▸ **About this exercise**:
Among the records below, find each line bearing the word "text" and copy it.

+++ Supplied entries

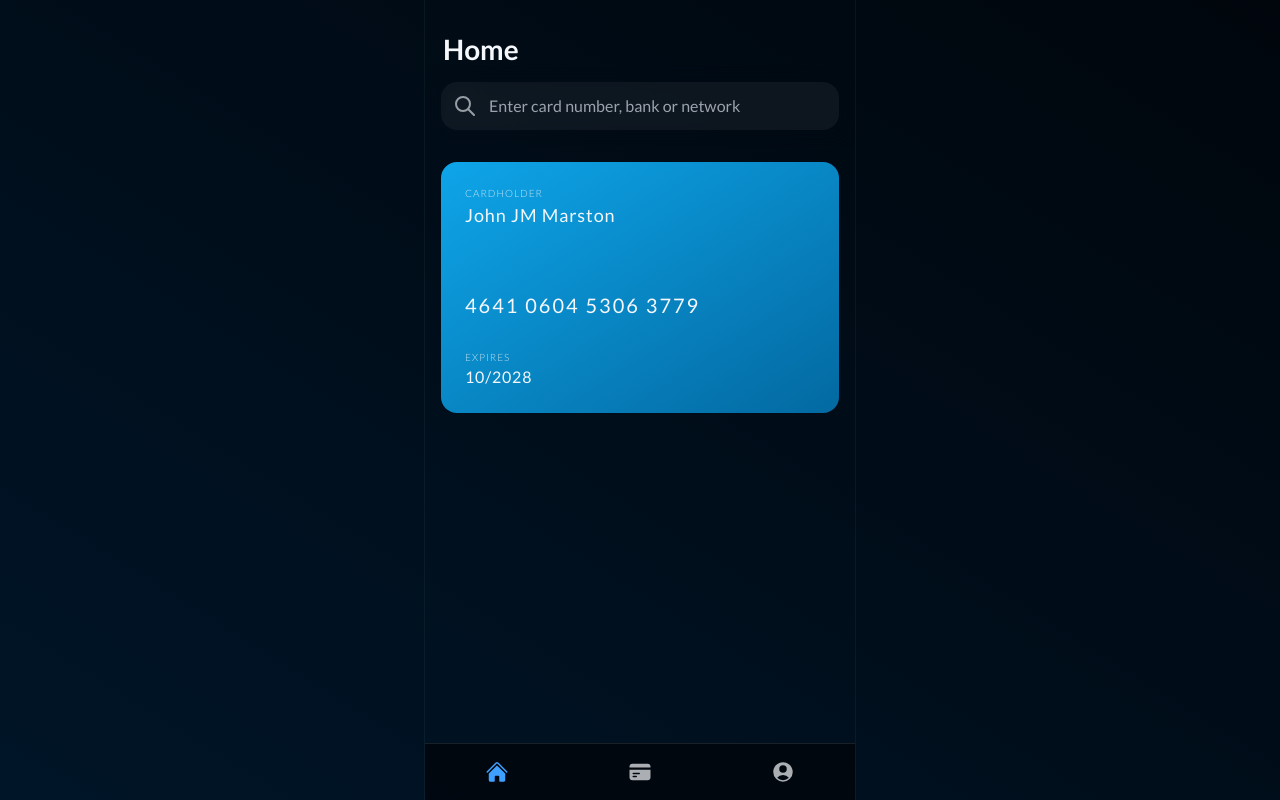
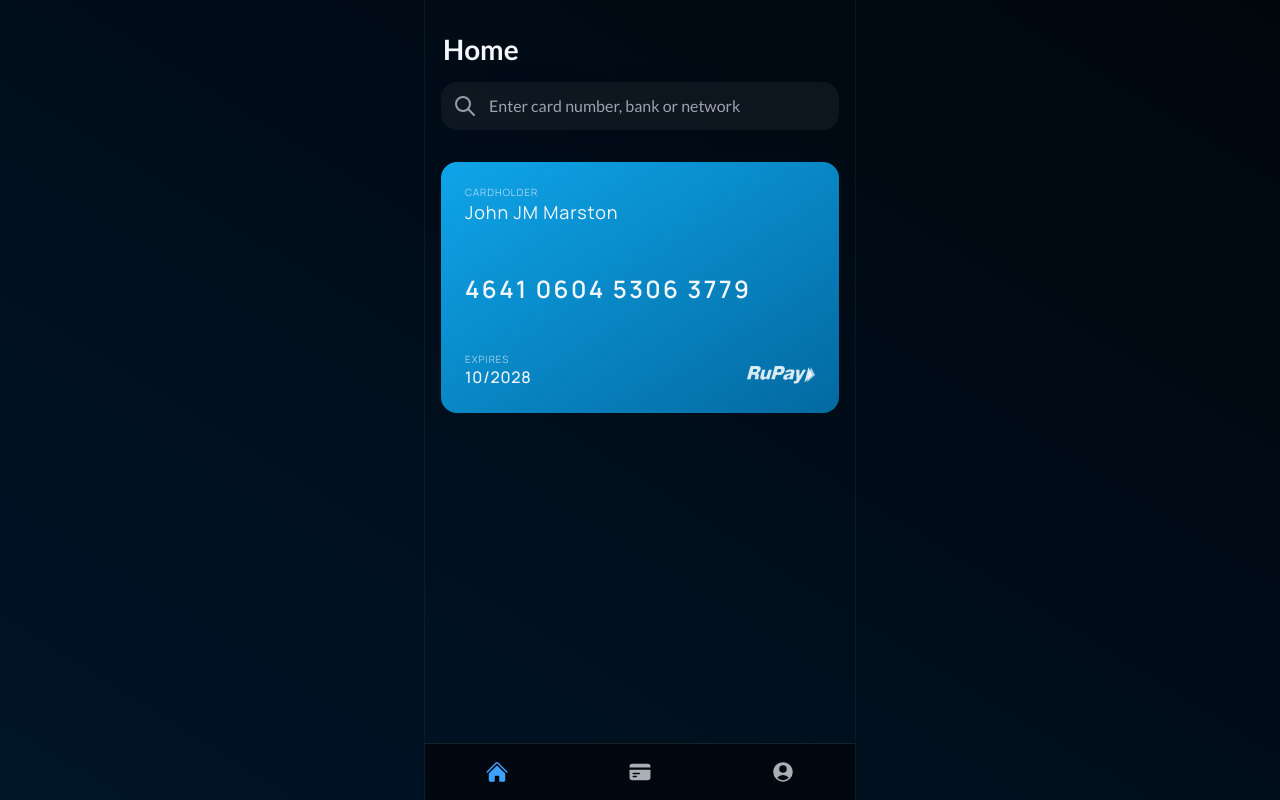
Before and after one commit to hrvsdev/cardnest, a React (Vite) app: page /home in a window 1280 px wide. Built offline with nearby package versions, Linux system fonts and the light colour scheme.

Commit message:
Refactor card styles and add network icon

```diff
--- a/src/pages/Home/index.tsx
+++ b/src/pages/Home/index.tsx
@@ -2,12 +2,9 @@ import { Fragment } from "react";
 
 import { PageContainer } from "@components/Containers";
 import { Header } from "@components/Header";
+import { Rupay } from "@components/Icons";
 
 import { c } from "@utils/styles.ts";
-
-
-
-
 
 export function Home() {
 	return (
@@ -34,21 +31,24 @@ function Card({ color }: Props) {
 	const formattedCardNumber = card.number.replace(/(.{4})/g, "$1 ");
 
 	return (
-		<div className={c("w-full aspect-payment-card bg-gradient-to-br rounded-2xl", cl)}>
+		<div className={c("w-full aspect-payment-card bg-gradient-to-br rounded-2xl font-card", cl)}>
 			<div className="flex flex-col justify-between w-full h-full p-6">
 				<div className="flex justify-between">
 					<div>
-						<p className="tracking-widest text-[10px] font-light opacity-80">CARDHOLDER</p>
+						<p className="tracking-widest text-2xs font-light opacity-80 uppercase">Cardholder</p>
 						<p className="tracking-wider text-lg">{card.cardholder}</p>
 					</div>
 				</div>
-				<div className="tracking-widest text-xl mt-8">{formattedCardNumber}</div>
-				<div className="flex justify-between">
+				<div className="tracking-widest text-2xl font-bold">{formattedCardNumber}</div>
+				<div className="flex justify-between items-end">
 					<div>
-						<p className="tracking-widest text-[10px] font-light opacity-80">EXPIRES</p>
-						<p className="tracking-wider">
+						<p className="tracking-widest text-2xs font-light opacity-80 uppercase">Expires</p>
+						<p className="tracking-wider font-medium">
 							{card.expiry.month}/{card.expiry.year}
 						</p>
+					</div>
+					<div className="pb-1.25">
+						<Rupay />
 					</div>
 				</div>
 			</div>
```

++++++

▸ **Answer section**:
-						<p className="tracking-widest text-[10px] font-light opacity-80">CARDHOLDER</p>
+						<p className="tracking-widest text-2xs font-light opacity-80 uppercase">Cardholder</p>
 						<p className="tracking-wider text-lg">{card.cardholder}</p>
-				<div className="tracking-widest text-xl mt-8">{formattedCardNumber}</div>
+				<div className="tracking-widest text-2xl font-bold">{formattedCardNumber}</div>
-						<p className="tracking-widest text-[10px] font-light opacity-80">EXPIRES</p>
+						<p className="tracking-widest text-2xs font-light opacity-80 uppercase">Expires</p>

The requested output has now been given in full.